The entire listing is to be repeated verbatim.

• • • • • • •

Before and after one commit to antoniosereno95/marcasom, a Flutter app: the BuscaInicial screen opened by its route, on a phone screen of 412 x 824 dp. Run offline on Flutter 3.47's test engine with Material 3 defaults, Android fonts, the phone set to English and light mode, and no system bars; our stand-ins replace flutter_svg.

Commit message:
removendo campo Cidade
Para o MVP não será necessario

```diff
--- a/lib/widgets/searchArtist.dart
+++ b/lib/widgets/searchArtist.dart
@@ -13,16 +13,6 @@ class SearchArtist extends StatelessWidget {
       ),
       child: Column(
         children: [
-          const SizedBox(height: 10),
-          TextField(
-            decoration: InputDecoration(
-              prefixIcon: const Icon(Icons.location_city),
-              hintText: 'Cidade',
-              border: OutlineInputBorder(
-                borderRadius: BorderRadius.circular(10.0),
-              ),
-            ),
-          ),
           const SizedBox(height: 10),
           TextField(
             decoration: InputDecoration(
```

• • • • • • •

→ **WRITTEN REPLY**
Before and after one commit to antoniosereno95/marcasom, a Flutter app: the BuscaInicial screen opened by its route, on a phone screen of 412 x 824 dp. Run offline on Flutter 3.47's test engine with Material 3 defaults, Android fonts, the phone set to English and light mode, and no system bars; our stand-ins replace flutter_svg.

Commit message:
removendo campo Cidade
Para o MVP não será necessario

```diff
--- a/lib/widgets/searchArtist.dart
+++ b/lib/widgets/searchArtist.dart
@@ -13,16 +13,6 @@ class SearchArtist extends StatelessWidget {
       ),
       child: Column(
         children: [
-          const SizedBox(height: 10),
-          TextField(
-            decoration: InputDecoration(
-              prefixIcon: const Icon(Icons.location_city),
-              hintText: 'Cidade',
-              border: OutlineInputBorder(
-                borderRadius: BorderRadius.circular(10.0),
-              ),
-            ),
-          ),
           const SizedBox(height: 10),
           TextField(
             decoration: InputDecoration(
```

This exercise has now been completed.